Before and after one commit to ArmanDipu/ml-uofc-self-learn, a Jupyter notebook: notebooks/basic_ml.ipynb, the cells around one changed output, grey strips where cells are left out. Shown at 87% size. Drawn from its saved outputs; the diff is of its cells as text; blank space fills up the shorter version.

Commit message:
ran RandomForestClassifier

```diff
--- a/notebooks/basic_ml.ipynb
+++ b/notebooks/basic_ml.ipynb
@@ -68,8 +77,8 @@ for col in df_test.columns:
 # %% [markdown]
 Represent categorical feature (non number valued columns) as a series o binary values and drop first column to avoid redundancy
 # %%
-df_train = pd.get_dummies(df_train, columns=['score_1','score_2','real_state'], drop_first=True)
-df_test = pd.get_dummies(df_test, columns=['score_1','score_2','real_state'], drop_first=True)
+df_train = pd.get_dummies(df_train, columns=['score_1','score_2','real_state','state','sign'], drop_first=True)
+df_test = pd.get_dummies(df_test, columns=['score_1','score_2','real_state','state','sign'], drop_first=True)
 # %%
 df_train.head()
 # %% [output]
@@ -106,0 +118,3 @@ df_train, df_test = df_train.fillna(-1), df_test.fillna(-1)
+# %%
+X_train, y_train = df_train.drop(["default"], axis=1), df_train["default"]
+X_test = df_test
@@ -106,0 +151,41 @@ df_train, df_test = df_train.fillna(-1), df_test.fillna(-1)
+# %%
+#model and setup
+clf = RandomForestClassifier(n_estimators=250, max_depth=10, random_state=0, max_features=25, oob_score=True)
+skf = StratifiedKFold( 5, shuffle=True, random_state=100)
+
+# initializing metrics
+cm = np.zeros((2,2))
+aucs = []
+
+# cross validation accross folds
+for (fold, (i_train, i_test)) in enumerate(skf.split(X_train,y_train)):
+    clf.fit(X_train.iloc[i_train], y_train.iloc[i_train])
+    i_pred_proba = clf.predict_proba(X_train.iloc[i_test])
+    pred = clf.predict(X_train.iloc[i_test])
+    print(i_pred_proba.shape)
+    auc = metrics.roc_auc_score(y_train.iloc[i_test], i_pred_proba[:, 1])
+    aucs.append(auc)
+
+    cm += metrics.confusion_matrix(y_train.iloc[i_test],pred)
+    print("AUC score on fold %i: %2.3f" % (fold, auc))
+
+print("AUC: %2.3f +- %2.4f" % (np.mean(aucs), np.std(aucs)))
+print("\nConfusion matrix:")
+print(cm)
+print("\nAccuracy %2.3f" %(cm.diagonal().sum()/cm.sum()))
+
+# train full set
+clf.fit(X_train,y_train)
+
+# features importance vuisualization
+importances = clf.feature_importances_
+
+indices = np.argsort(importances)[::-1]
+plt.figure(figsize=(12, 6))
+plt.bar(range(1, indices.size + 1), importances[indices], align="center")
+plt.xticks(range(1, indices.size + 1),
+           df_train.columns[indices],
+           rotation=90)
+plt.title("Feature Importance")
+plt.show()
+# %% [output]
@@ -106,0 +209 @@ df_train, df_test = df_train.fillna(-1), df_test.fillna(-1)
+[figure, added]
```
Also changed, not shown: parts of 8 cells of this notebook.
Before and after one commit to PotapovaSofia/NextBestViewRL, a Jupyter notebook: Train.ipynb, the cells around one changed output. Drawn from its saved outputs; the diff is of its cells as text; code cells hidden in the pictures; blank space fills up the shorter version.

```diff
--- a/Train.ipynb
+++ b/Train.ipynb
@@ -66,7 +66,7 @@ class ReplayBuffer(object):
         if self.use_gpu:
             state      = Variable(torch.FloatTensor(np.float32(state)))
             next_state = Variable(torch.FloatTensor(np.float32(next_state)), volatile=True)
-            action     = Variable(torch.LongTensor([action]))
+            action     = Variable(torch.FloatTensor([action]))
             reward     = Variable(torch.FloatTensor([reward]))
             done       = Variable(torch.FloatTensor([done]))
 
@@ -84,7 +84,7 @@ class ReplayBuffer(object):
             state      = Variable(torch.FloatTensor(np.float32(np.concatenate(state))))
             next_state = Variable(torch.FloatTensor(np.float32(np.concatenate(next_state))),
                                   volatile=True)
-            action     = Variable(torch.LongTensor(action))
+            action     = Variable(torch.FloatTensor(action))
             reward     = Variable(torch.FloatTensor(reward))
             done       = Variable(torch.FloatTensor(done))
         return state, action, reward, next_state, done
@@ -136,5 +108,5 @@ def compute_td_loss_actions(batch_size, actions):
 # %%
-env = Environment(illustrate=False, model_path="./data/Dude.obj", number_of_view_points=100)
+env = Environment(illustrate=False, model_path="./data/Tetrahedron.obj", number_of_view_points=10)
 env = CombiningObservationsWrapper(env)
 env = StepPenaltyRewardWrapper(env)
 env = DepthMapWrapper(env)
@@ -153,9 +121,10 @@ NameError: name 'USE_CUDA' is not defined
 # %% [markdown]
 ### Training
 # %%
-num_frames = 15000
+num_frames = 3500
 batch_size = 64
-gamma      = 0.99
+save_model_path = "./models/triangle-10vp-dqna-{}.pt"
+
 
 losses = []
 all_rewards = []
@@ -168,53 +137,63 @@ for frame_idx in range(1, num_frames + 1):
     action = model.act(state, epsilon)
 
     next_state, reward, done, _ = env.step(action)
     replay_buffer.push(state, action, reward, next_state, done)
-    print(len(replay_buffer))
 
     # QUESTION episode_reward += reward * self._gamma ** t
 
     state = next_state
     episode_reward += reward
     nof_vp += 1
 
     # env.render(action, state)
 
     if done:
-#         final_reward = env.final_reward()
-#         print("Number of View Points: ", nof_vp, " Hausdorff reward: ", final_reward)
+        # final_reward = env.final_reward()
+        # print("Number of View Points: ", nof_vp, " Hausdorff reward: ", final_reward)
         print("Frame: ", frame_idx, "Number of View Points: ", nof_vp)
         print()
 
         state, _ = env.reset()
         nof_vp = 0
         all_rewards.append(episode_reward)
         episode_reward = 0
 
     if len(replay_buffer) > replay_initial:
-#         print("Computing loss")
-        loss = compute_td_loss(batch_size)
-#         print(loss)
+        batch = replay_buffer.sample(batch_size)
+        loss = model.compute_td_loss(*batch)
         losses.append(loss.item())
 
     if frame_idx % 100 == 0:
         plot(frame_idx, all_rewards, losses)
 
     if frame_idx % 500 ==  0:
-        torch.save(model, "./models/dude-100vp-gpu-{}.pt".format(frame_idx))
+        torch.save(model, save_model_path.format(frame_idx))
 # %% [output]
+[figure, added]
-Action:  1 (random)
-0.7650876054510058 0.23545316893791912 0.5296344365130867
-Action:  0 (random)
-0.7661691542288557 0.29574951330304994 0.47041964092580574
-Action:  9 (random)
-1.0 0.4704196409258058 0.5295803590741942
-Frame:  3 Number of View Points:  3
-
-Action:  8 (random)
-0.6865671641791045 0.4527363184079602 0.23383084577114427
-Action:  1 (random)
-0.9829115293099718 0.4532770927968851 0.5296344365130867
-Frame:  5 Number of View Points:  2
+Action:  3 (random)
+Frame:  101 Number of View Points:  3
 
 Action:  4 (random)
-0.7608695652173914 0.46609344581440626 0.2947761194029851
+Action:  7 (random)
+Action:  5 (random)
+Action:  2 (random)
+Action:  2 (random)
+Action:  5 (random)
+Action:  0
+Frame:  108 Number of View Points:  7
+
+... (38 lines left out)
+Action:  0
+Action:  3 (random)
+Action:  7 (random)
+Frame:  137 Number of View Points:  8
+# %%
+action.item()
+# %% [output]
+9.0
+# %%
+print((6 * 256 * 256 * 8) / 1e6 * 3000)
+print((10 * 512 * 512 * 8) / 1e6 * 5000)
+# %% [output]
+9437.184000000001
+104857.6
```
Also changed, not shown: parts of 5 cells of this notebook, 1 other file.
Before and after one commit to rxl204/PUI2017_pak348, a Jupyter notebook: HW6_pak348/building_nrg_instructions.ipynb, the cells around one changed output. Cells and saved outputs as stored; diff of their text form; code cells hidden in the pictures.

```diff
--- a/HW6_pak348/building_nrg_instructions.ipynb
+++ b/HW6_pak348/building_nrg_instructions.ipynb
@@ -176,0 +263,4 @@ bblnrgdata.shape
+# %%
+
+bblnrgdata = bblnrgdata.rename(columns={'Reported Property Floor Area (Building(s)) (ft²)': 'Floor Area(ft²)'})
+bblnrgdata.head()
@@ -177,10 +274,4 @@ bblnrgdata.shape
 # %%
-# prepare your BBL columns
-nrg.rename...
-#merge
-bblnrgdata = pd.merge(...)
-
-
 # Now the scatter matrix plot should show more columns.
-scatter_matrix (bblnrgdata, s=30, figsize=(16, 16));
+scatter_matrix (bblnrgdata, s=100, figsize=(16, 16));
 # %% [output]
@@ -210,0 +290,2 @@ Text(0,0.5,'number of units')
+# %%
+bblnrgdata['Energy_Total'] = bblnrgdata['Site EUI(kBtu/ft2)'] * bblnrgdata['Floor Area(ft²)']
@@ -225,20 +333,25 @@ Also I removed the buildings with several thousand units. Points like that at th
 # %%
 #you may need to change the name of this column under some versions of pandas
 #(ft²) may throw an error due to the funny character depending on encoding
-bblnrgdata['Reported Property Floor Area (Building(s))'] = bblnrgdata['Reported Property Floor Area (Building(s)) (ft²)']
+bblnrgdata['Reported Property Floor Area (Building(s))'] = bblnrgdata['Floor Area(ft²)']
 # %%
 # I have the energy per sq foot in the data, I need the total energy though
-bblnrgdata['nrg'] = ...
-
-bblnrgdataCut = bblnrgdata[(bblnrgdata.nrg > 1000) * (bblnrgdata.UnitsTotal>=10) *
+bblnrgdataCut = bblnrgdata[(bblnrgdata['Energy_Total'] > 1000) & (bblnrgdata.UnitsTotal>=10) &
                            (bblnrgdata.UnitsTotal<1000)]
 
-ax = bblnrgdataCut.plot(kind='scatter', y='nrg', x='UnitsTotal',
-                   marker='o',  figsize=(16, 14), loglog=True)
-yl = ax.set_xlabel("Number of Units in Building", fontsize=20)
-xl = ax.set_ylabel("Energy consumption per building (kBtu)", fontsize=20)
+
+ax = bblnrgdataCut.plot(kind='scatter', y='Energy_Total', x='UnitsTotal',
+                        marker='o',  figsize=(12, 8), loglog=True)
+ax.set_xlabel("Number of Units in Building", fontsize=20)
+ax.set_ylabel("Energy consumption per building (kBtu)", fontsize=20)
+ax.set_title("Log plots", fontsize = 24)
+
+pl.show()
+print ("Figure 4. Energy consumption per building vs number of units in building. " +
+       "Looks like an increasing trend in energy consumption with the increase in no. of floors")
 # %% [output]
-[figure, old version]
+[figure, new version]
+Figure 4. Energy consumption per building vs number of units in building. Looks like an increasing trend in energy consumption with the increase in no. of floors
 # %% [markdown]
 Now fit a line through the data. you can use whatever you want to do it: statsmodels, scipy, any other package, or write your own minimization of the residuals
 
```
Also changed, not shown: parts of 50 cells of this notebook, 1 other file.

——————————

Report every line from the material above that mentions the word "Variable".

• **Response**
             state      = Variable(torch.FloatTensor(np.float32(state)))
             next_state = Variable(torch.FloatTensor(np.float32(next_state)), volatile=True)
-            action     = Variable(torch.LongTensor([action]))
+            action     = Variable(torch.FloatTensor([action]))
             reward     = Variable(torch.FloatTensor([reward]))
             done       = Variable(torch.FloatTensor([done]))
             state      = Variable(torch.FloatTensor(np.float32(np.concatenate(state))))
             next_state = Variable(torch.FloatTensor(np.float32(np.concatenate(next_state))),
-            action     = Variable(torch.LongTensor(action))
+            action     = Variable(torch.FloatTensor(action))
             reward     = Variable(torch.FloatTensor(reward))
             done       = Variable(torch.FloatTensor(done))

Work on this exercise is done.